→ Input:
+-------+

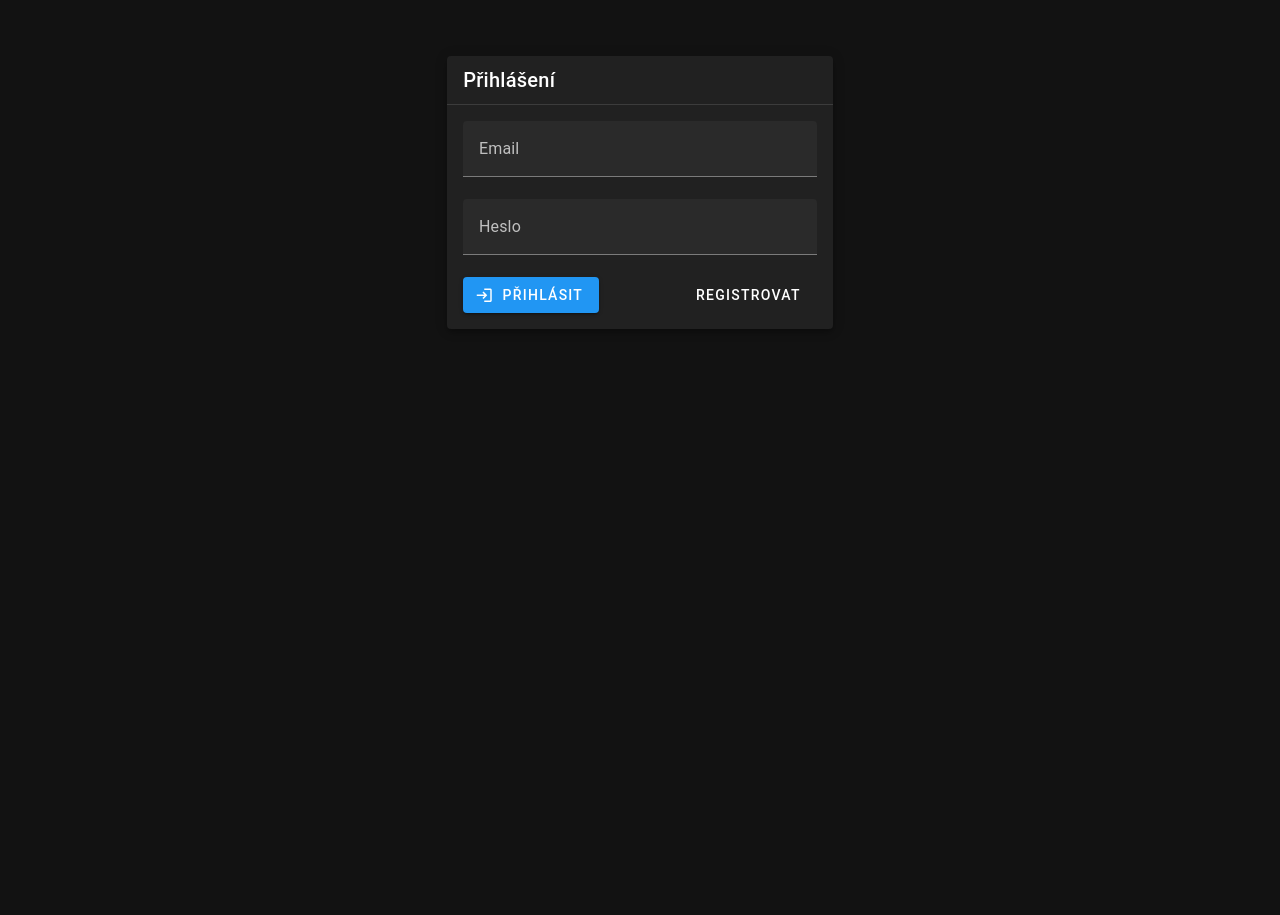
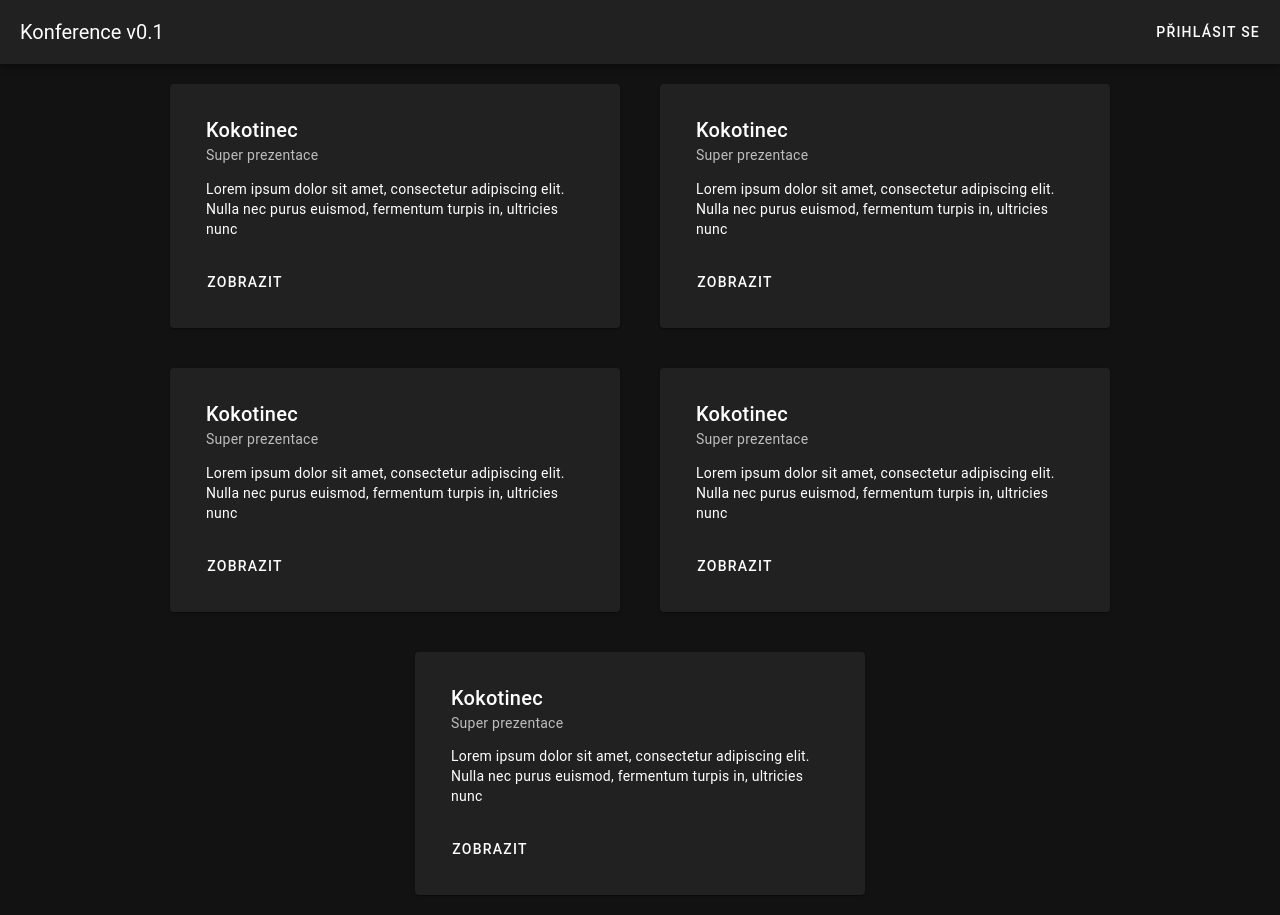
Before and after one commit to stahlgit/fit_iis_project, a Vue app in the folder iis-frontend/: page /public in a window 1280 px wide. Before the commit this address led to /login. Before the commit the page ends 800 px from the top, so only its background shows below. Built offline with nearby package versions, Linux system fonts and the light colour scheme.

Commit message:
Add more views

```diff
--- /dev/null
+++ b/iis-frontend/src/components/ConferencesView.vue
@@ -0,0 +1,11 @@
+<script setup>
+
+</script>
+
+<template>
+konfas
+</template>
+
+<style scoped lang="sass">
+
+</style>
--- a/iis-frontend/src/components/LoginView.vue
+++ b/iis-frontend/src/components/LoginView.vue
@@ -5,18 +5,41 @@ import { ref } from 'vue';
 const email = ref('');
 const password = ref('');
 
-async function login() {
+// from  index.js import login
+import { login } from '@/router'
+
+const snackbar = ref(false);
+
+async function doLogin() {
   console.log(email.value, password.value);
+  const res = await login(email.value, password.value);
+
+  if (res) {
+    console.log('Logged in');
+  } else {
+    console.log('Failed to log in');
+    snackbar.value = true;
+  }
 }
 
-const fieldRules = [
-  (v) => !!v || 'Povinné pole'
-];
+const emailRules = [
+  value => {
+    if (/.+@.+\..+/.test(value)) return true
+
+    return 'E-mail must be valid.'
+  },
+]
 
 </script>
 
 <template>
   <v-container>
+    <v-snackbar
+      v-model="snackbar"
+      color="error"
+    variant="tonal">
+      Nesprávné přihlašovací údaje
+    </v-snackbar>
     <v-card class="w-lg-33 mx-auto my-10" elevation="5">
       <v-card-title>Přihlášení</v-card-title>
       <v-divider></v-divider>
@@ -25,6 +48,7 @@ const fieldRules = [
           <v-text-field
             v-model="email"
             label="Email"
+            :rules="emailRules"
           ></v-text-field>
           <v-text-field
             v-model="password"
@@ -34,7 +58,7 @@ const fieldRules = [
           <div class="d-flex">
             <v-btn
               prepend-icon="mdi-login"
-              @click="login"
+              @click="doLogin"
               color="primary"
             >
               Přihlásit
--- /dev/null
+++ b/iis-frontend/src/components/MainView.vue
@@ -0,0 +1,56 @@
+<script setup>
+
+import { ref } from 'vue';
+
+const navigationDrawer = ref(false);
+
+import router, { logout} from "@/router";
+
+</script>
+
+<template>
+  <v-navigation-drawer v-model="navigationDrawer">
+    <!-- -->
+    <v-list>
+      <v-list-item link prepend-icon="mdi-account-group" @click="router.push('/main/conferences')">
+        Konference
+      </v-list-item>
+      <v-list-item link prepend-icon="mdi-office-building" @click="router.push('/main/rooms')">
+        Místnosti
+      </v-list-item>
+      <v-list-item link prepend-icon="mdi-account" @click="router.push('/main/users')">
+        Uživatelé
+      </v-list-item>
+      <v-list-item link prepend-icon="mdi-calendar" @click="router.push('/main/reservations')">
+        Rezervace
+      </v-list-item>
+      <v-list-item link prepend-icon="mdi-ticket" @click="router.push('/main/tickets')">
+        Vstupenky
+      </v-list-item>
+      <v-list-item link prepend-icon="mdi-star" @click="router.push('/main/voting')">
+        Hlasování
+      </v-list-item>
+    </v-list>
+  </v-navigation-drawer>
+  <v-app-bar>
+    <v-app-bar-nav-icon @click="navigationDrawer = !navigationDrawer">
+      <v-icon>mdi-menu</v-icon>
+    </v-app-bar-nav-icon>
+    <v-app-bar-title>
+      Konference v0.1
+    </v-app-bar-title>
+
+    <v-spacer/>
+
+    <v-btn prepend-icon="mdi-logout" @click="logout">
+      Odhlásit se
+    </v-btn>
+  </v-app-bar>
+  <v-container>
+    <router-view/>
+  </v-container>
+</template>
+
+<style scoped lang="sass">
+
+</style>
--- /dev/null
+++ b/iis-frontend/src/components/PublicView.vue
@@ -0,0 +1,82 @@
+<script>
+export default {
+  name: "PublicView"
+}
+</script>
+
+<template>
+  <v-app-bar>
+    <v-app-bar-title>
+      Konference v0.1
+    </v-app-bar-title>
+    <v-spacer/>
+    <v-btn to="/login">
+      Přihlásit se
+    </v-btn>
+  </v-app-bar>
+
+  <div class="d-flex flex-wrap justify-center" style="flex: 1 1 30%">
+    <v-card title="Kokotinec" subtitle="Super prezentace">
+      <v-card-text>
+        Lorem ipsum dolor sit amet, consectetur adipiscing elit. Nulla nec purus euismod, fermentum turpis in, ultricies nunc
+      </v-card-text>
+      <v-card-actions>
+        <v-btn>
+          Zobrazit
+        </v-btn>
+      </v-card-actions>
+    </v-card>
+
+    <v-card title="Kokotinec" subtitle="Super prezentace">
+      <v-card-text>
+        Lorem ipsum dolor sit amet, consectetur adipiscing elit. Nulla nec purus euismod, fermentum turpis in, ultricies nunc
+      </v-card-text>
+      <v-card-actions>
+        <v-btn>
+          Zobrazit
+        </v-btn>
+      </v-card-actions>
+    </v-card>
+
+    <v-card title="Kokotinec" subtitle="Super prezentace">
+      <v-card-text>
+        Lorem ipsum dolor sit amet, consectetur adipiscing elit. Nulla nec purus euismod, fermentum turpis in, ultricies nunc
+      </v-card-text>
+      <v-card-actions>
+        <v-btn>
+          Zobrazit
+        </v-btn>
+      </v-card-actions>
+    </v-card>
+
+    <v-card title="Kokotinec" subtitle="Super prezentace">
+      <v-card-text>
+        Lorem ipsum dolor sit amet, consectetur adipiscing elit. Nulla nec purus euismod, fermentum turpis in, ultricies nunc
+      </v-card-text>
+      <v-card-actions>
+        <v-btn>
+          Zobrazit
+        </v-btn>
+      </v-card-actions>
+    </v-card>
+
+    <v-card title="Kokotinec" subtitle="Super prezentace">
+      <v-card-text>
+        Lorem ipsum dolor sit amet, consectetur adipiscing elit. Nulla nec purus euismod, fermentum turpis in, ultricies nunc
+      </v-card-text>
+      <v-card-actions>
+        <v-btn>
+          Zobrazit
+        </v-btn>
+      </v-card-actions>
+    </v-card>
+  </div>
+</template>
+
+<style scoped lang="sass">
+.v-card
+  margin: 20px
+  padding: 20px
+  max-width: 450px
+
+</style>
--- a/iis-frontend/src/components/RegisterView.vue
+++ b/iis-frontend/src/components/RegisterView.vue
@@ -12,15 +12,37 @@ async function register() {
 }
 
 const emailRules = [
+  value => {
+    if (/.+@.+\..+/.test(value)) return true
 
+    return 'E-mail must be valid.'
+  },
+  value => {
+    if (value.length > 0) return true
+
+    return 'E-mail is required.'
+  }
 ];
 
 const passwordRules = [
+  value => {
+    if (value.length > 0) return true
 
+    return 'Password is required.'
+  },
+  value => {
+    if (value.length >= 8) return true
+
+    return 'Password must be at least 8 characters long.'
+  }
 ];
 
 const passwordConfirmationRules = [
+  value => {
+    if (value === password.value) return true
 
+    return 'Passwords do not match.'
+  }
 ];
 
 </script>
@@ -41,19 +63,19 @@ const passwordConfirmationRules = [
           <v-text-field
             v-model="email"
             label="Email"
-            rules="emailRules"
+            :rules="emailRules"
           ></v-text-field>
           <v-text-field
             v-model="password"
             label="Heslo"
             type="password"
-            rules="passwordRules"
+            :rules="passwordRules"
           ></v-text-field>
           <v-text-field
             v-model="passwordConfirmation"
             label="Ověření hesla"
             type="password"
-            rules="passwordConfirmationRules"
+            :rules="passwordConfirmationRules"
           ></v-text-field>
           <div class="d-flex">
             <v-btn
--- /dev/null
+++ b/iis-frontend/src/components/ReservationsView.vue
@@ -0,0 +1,11 @@
+<script setup>
+
+</script>
+
+<template>
+
+</template>
+
+<style scoped lang="sass">
+
+</style>
--- /dev/null
+++ b/iis-frontend/src/components/RoomsView.vue
@@ -0,0 +1,11 @@
+<script setup>
+
+</script>
+
+<template>
+
+</template>
+
+<style scoped lang="sass">
+
+</style>
--- /dev/null
+++ b/iis-frontend/src/components/TicketsView.vue
@@ -0,0 +1,11 @@
+<script setup>
+
+</script>
+
+<template>
+
+</template>
+
+<style scoped lang="sass">
+
+</style>
--- /dev/null
+++ b/iis-frontend/src/components/UsersView.vue
@@ -0,0 +1,11 @@
+<script setup>
+
+</script>
+
+<template>
+
+</template>
+
+<style scoped lang="sass">
+
+</style>
--- /dev/null
+++ b/iis-frontend/src/components/VotingView.vue
@@ -0,0 +1,11 @@
+<script setup>
+
+</script>
+
+<template>
+
+</template>
+
+<style scoped lang="sass">
+
+</style>
--- a/iis-frontend/src/router/index.js
+++ b/iis-frontend/src/router/index.js
@@ -7,7 +7,7 @@ const routes = [
   {
     path: '/',
     name: 'Root',
-    component: Root
+    redirect: '/public'
   },
   {
     path: '/login',
@@ -18,6 +18,48 @@ const routes = [
     path: '/register',
     name: 'Register',
     component: () => import('../components/RegisterView.vue')
+  },
+  {
+    path: '/main',
+    name: 'Main',
+    component: () => import('../components/MainView.vue'),
+    children: [
+      {
+        path: 'conferences',
+        name: 'Conferences',
+        component: () => import('../components/ConferencesView.vue')
+      },
+      {
+        path: 'rooms',
+        name: 'Rooms',
+        component: () => import('../components/RoomsView.vue')
+      },
+      {
+        path: 'users',
+        name: 'Users',
+        component: () => import('../components/UsersView.vue')
+      },
+      {
+        path: 'reservations',
+        name: 'Reservations',
+        component: () => import('../components/ReservationsView.vue')
+      },
+      {
+        path: 'tickets',
+        name: 'Tickets',
+        component: () => import('../components/TicketsView.vue')
+      },
+      {
+        path: 'voting',
+        name: 'Voting',
+        component: () => import('../components/VotingView.vue')
+      }
+    ]
+  },
+  {
+    path: '/public',
+    name: 'Public',
+    component: () => import('../components/PublicView.vue'),
   }
   ]
 
@@ -29,7 +71,8 @@ const router = createRouter({
 // Navigation guard to check for authentication
 router.beforeEach(async (to, from, next) => {
   const token = localStorage.getItem('authToken')
-  if (to.name !== 'Login' && to.name !== 'Register' && !token) {
+  console.log('Token:', token)
+  if (to.name !== 'Login' && to.name !== 'Register' && to.name !== 'Public' && !token) {
     next({ name: 'Login' })
   } else {
     next()
@@ -37,7 +80,14 @@ router.beforeEach(async (to, from, next) => {
 })
 
 // Function to log in the user and set JWT in local storage
-async function login(username, password) {
+export async function login(username, password) {
+  if (username === 'admin' && password === 'password') {
+    localStorage.setItem('authToken', 'dummy-token')
+    await router.push('/main')
+    return true
+  } else return false
+
+  /*
   try {
     const response = await axios.post('/api/login', { username, password })
     const token = response.data.token
@@ -47,6 +97,13 @@ async function login(username, password) {
     console.error('Login failed:', error)
     return false
   }
+  */
+
+}
+
+export async function logout() {
+  localStorage.removeItem('authToken')
+  await router.push('/')
 }
 
 // Workaround for https://github.com/vitejs/vite/issues/11804
```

+-------+

→ What you have to do:
Across the whole listing above, determine how many lines hold the word "link". Only that number is wanted.

→ The answer:
6